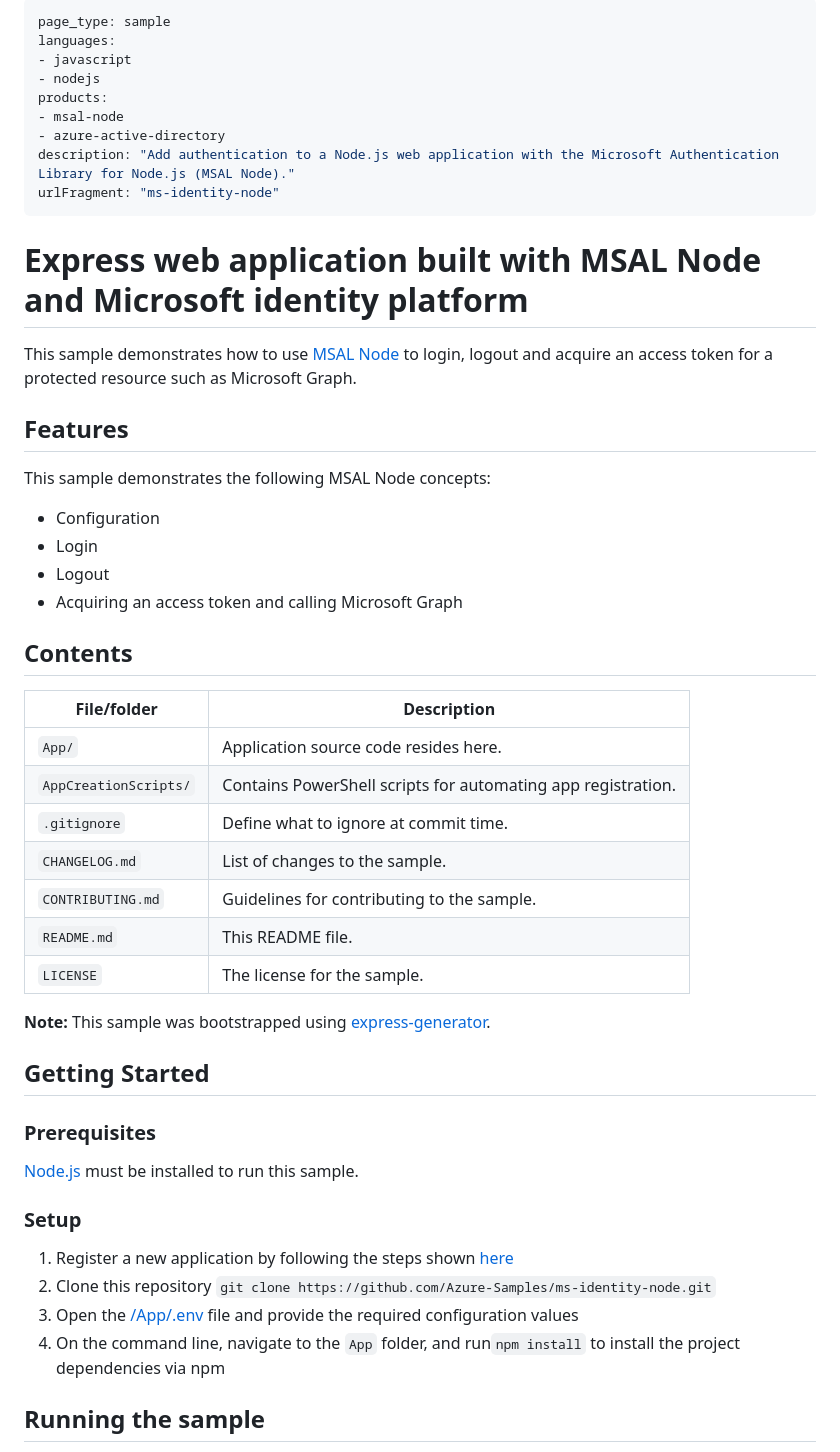
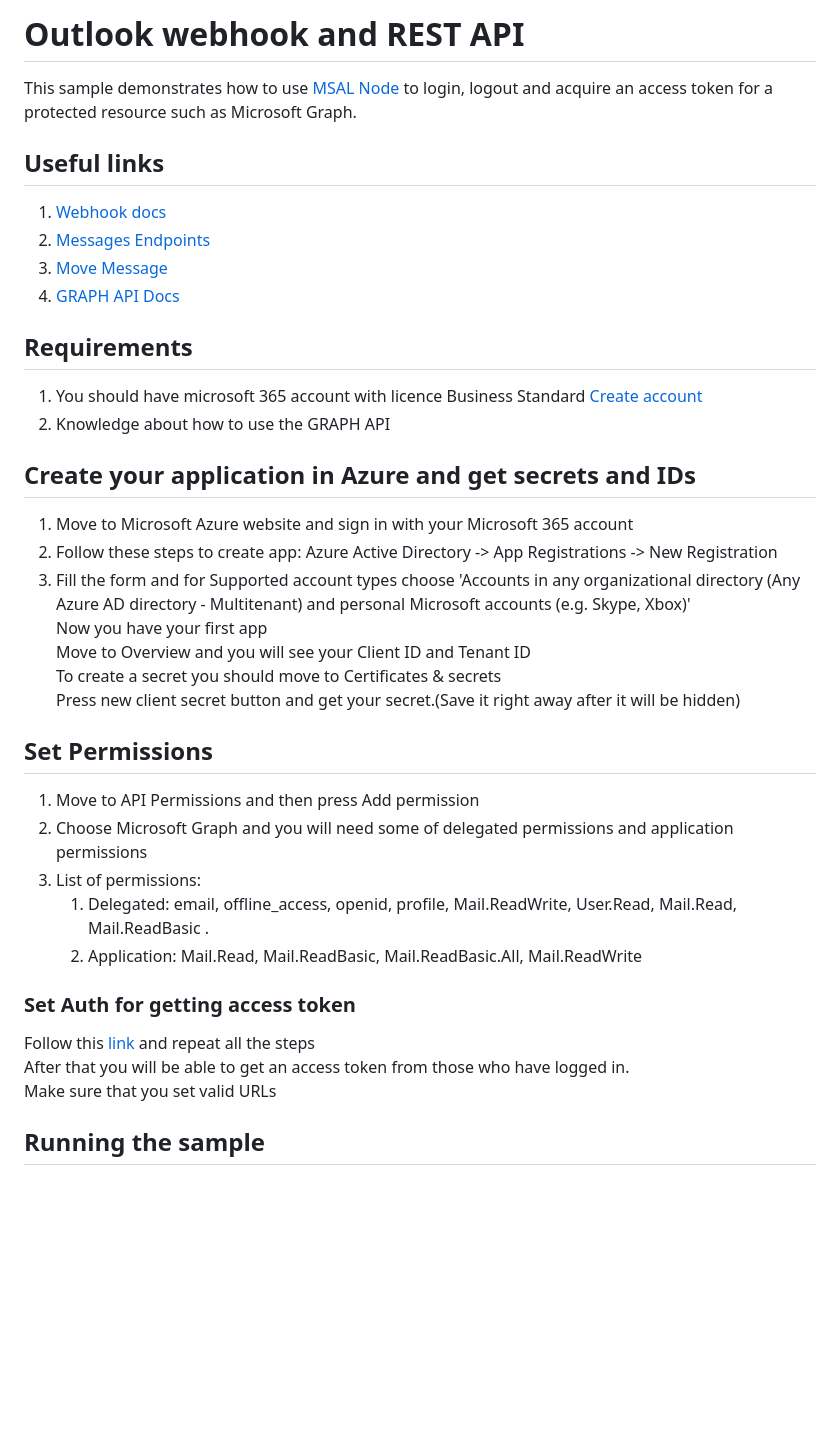
Before and after one commit to YaKartoshka/integration_api-s, a Markdown page: outlook_mail_api/README.md, the part around one of its changes. GitHub-like rendering; blank space fills up the shorter version.

```diff
--- a/outlook_mail_api/README.md
+++ b/outlook_mail_api/README.md
@@ -1,54 +1,37 @@
----
-page_type: sample
-languages:
-- javascript
-- nodejs
-products:
-- msal-node
-- azure-active-directory
-description: "Add authentication to a Node.js web application with the Microsoft Authentication Library for Node.js (MSAL Node)."
-urlFragment: "ms-identity-node"
----
-
-# Express web application built with MSAL Node and Microsoft identity platform
+# Outlook webhook and REST API
 
 This sample demonstrates how to use [MSAL Node](https://www.npmjs.com/package/@azure/msal-node) to login, logout and acquire an access token for a protected resource such as Microsoft Graph.
 
-## Features
+## Useful links
+1) [Webhook docs](https://learn.microsoft.com/ru-ru/graph/api/subscription-post-subscriptions?view=graph-rest-1.0&tabs=http)
+2) [Messages Endpoints](https://learn.microsoft.com/en-us/graph/api/user-list-messages?view=graph-rest-1.0&tabs=http)
+3) [Move Message](https://learn.microsoft.com/en-us/graph/api/message-move?view=graph-rest-1.0&tabs=http)
+4) [GRAPH API Docs](https://learn.microsoft.com/en-us/graph/overview?view=graph-rest-1.0)
 
-This sample demonstrates the following MSAL Node concepts:
+## Requirements
+1) You should have microsoft 365 account with licence Business Standard [Create account](https://www.microsoft.com/ru-ru/microsoft-365/business/compare-all-microsoft-365-business-products?activetab=tab%3Aprimaryr2&market=ru)
+2) Knowledge about how to use the GRAPH API
 
-- Configuration
-- Login
-- Logout
-- Acquiring an access token and calling Microsoft Graph
+## Create your application in Azure and get secrets and IDs
+1) Move to Microsoft Azure website and sign in with your Microsoft 365 account
+2) Follow these steps to create app: Azure Active Directory -> App Registrations -> New Registration
+3) Fill the form and for Supported account types choose 'Accounts in any organizational directory (Any Azure AD directory - Multitenant) and personal Microsoft accounts (e.g. Skype, Xbox)'
+Now you have your first app
+Move to Overview and you will see your Client ID and Tenant ID
+To create a secret you should move to Certificates & secrets
+Press new client secret button and get your secret.(Save it right away after it will be hidden)
 
-## Contents
+## Set Permissions
+1) Move to API Permissions and then press Add permission
+2) Choose Microsoft Graph and you will need some of delegated permissions and application permissions
+3) List of permissions:
+   1. Delegated:  email, offline_access, openid, profile, Mail.ReadWrite, User.Read, Mail.Read, Mail.ReadBasic .
+   2. Application: Mail.Read, Mail.ReadBasic, Mail.ReadBasic.All, Mail.ReadWrite
 
-| File/folder       | Description                                |
-|-------------------|--------------------------------------------|
-| `App/`            | Application source code resides here.      |
-| `AppCreationScripts/` | Contains PowerShell scripts for automating app registration.      |
-| `.gitignore`      | Define what to ignore at commit time.      |
-| `CHANGELOG.md`    | List of changes to the sample.             |
-| `CONTRIBUTING.md` | Guidelines for contributing to the sample. |
-| `README.md`       | This README file.                          |
-| `LICENSE`         | The license for the sample.                |
-
-**Note:** This sample was bootstrapped using [express-generator](https://expressjs.com/en/starter/generator.html).
-
-## Getting Started
-
-### Prerequisites
-
-[Node.js](https://nodejs.org/en/) must be installed to run this sample.
-
-### Setup
-
-1. Register a new application by following the steps shown [here](https://docs.microsoft.com/azure/active-directory/develop/web-app-quickstart?pivots=devlang-nodejs-msal#step-1-register-your-application)
-1. Clone this repository `git clone https://github.com/Azure-Samples/ms-identity-node.git`
-1. Open the [/App/.env](./App/.env) file and provide the required configuration values
-1. On the command line, navigate to the `App` folder, and run`npm install` to install the project dependencies via npm
+### Set Auth for getting access token
+Follow this [link](https://portal.azure.com/#view/Microsoft_AAD_RegisteredApps/ApplicationMenuBlade/~/Quickstart/appId/4a81ea5e-a41e-483e-bdae-3bdd2328a6cf/isMSAApp~/false) and repeat all the steps
+After that you will be able to get an access token from those who have logged in.
+Make sure that you set valid URLs
 
 ## Running the sample
 
```
Also changed, not shown: other parts of outlook_mail_api/README.md (+52 -12 lines).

AIM OF THE TASK:
What is wanted is one number: how many lines in the listing hold the string "your".

OUTPUT FOR THIS EXERCISE:
6